“Lung cancer is the leading cause of cancer death among women, while heart disease is the leading killer overall. Yet there are an estimated 1,400 breast cancer charities, far more than for any other illness, the top 20 charities annually raising a cumulative $1.7 billion.”
And yet do these charities do with all that money? A large, large portion of it is spent on “awareness” and education campaigns. Komen especially has been criticized for focusing (and spending) too much on these sorts of things (last year, more than a third of its budget went to education), at the expense research and prevention efforts.
The type of education Komen supports also draw critics (including, um, me). Yes, teaching women about self-breast exams and mammograms is important, but so is teaching women about all the lifestyle factors—obesity, poor diet, toxins—that can lead to breast cancer, and that’s an area from which Komen shies away. As Gayle Sulk, author of Pink Ribbon Blues says:
“We’re not investing enough in causation and the environment, looking at how healthy women develop breast cancer.”

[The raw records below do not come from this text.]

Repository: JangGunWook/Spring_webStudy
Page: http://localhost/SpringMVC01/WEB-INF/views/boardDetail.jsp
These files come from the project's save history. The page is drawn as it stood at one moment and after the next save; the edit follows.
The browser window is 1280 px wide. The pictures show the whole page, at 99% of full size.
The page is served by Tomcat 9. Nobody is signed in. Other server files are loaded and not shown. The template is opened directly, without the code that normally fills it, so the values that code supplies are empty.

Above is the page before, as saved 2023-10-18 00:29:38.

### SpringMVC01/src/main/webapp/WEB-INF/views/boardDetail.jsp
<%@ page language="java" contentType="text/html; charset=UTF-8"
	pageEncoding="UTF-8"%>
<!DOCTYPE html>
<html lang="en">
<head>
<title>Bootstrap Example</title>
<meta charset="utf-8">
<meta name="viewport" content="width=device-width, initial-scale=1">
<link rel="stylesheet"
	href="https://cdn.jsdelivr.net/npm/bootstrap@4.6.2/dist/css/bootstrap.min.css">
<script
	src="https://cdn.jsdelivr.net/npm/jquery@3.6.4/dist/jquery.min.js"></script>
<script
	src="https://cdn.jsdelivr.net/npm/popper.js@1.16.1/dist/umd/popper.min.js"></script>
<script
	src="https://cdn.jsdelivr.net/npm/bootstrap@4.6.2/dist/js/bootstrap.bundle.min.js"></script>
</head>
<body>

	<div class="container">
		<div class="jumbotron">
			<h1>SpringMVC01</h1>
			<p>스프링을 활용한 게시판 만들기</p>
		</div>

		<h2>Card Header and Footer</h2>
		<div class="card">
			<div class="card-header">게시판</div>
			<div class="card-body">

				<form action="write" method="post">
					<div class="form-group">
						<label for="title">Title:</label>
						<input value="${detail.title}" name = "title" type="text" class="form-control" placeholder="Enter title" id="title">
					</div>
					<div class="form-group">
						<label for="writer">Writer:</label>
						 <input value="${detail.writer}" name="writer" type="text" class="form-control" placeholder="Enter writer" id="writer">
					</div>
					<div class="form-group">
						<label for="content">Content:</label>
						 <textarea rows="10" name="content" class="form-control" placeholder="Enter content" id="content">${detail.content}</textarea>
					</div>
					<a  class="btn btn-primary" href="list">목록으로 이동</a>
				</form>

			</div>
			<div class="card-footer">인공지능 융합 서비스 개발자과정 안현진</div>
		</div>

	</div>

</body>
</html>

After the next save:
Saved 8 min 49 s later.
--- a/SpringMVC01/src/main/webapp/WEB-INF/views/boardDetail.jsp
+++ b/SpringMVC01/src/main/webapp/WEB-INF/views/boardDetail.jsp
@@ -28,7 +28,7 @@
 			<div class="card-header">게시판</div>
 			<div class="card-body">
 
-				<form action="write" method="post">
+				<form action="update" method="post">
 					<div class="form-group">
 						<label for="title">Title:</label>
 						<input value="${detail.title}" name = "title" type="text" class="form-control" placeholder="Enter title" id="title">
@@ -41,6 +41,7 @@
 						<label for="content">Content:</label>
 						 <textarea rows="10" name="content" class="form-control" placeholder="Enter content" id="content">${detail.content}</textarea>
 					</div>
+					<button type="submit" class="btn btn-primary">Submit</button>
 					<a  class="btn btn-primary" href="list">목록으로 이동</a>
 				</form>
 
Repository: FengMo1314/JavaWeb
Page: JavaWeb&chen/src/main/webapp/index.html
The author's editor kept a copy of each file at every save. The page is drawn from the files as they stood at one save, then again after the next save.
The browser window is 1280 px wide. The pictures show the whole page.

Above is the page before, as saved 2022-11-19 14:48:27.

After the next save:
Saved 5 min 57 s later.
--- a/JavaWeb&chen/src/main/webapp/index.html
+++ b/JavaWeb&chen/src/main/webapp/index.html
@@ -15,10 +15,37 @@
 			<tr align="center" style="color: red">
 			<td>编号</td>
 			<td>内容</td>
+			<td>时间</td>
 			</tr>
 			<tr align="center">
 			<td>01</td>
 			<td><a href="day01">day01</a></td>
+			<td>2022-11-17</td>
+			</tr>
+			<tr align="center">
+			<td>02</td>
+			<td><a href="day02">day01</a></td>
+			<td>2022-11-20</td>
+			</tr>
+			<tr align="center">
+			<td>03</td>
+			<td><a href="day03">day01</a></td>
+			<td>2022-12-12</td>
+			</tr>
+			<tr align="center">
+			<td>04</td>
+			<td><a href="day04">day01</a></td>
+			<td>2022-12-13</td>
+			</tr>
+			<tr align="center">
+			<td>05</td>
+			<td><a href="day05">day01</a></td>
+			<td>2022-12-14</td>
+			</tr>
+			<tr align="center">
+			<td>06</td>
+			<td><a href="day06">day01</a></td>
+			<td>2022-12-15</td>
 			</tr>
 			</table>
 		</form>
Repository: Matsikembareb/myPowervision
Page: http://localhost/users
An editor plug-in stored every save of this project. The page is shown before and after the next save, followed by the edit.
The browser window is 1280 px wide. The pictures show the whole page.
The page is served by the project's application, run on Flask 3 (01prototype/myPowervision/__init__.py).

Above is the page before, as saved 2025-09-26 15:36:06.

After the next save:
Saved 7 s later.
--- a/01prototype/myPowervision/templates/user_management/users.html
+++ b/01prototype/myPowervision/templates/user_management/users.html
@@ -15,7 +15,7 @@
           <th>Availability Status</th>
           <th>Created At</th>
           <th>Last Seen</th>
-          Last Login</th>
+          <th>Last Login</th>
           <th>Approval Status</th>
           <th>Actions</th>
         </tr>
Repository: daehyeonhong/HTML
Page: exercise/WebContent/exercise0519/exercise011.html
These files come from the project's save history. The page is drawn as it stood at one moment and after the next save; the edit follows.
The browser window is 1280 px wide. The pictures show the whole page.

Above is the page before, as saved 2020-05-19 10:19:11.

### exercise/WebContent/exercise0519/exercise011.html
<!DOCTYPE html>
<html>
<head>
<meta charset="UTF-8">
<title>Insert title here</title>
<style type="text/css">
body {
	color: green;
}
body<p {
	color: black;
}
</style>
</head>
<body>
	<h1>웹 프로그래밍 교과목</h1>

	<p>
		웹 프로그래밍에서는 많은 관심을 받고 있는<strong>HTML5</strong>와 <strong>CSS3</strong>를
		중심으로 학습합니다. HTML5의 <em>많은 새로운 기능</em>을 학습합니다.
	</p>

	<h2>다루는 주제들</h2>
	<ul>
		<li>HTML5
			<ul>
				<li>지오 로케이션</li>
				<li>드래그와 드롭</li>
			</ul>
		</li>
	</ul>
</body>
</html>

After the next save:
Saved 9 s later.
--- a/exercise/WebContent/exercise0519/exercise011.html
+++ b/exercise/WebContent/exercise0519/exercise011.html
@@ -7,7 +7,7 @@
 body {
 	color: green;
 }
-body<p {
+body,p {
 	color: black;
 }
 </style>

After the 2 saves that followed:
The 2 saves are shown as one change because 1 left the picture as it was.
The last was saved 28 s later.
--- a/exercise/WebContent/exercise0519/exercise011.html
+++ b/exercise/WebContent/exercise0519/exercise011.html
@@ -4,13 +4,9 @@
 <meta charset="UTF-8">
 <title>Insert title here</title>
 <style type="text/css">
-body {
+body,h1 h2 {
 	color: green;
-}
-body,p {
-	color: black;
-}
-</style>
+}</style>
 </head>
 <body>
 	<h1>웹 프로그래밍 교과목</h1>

If you’re interested in supporting breast cancer research, you may want to check out the Dr. Susan Love Research Foundation’s “Army of Women” initiative. One goal of the Army of Women campaign is “to challenge the scientific community to expand its current focus to include breast cancer prevention research conducted on healthy women.” The foundation aims to recruit 1 million healthy women of varying ages and ethnicities, including breast cancer survivors, to directly participate in breast cancer research.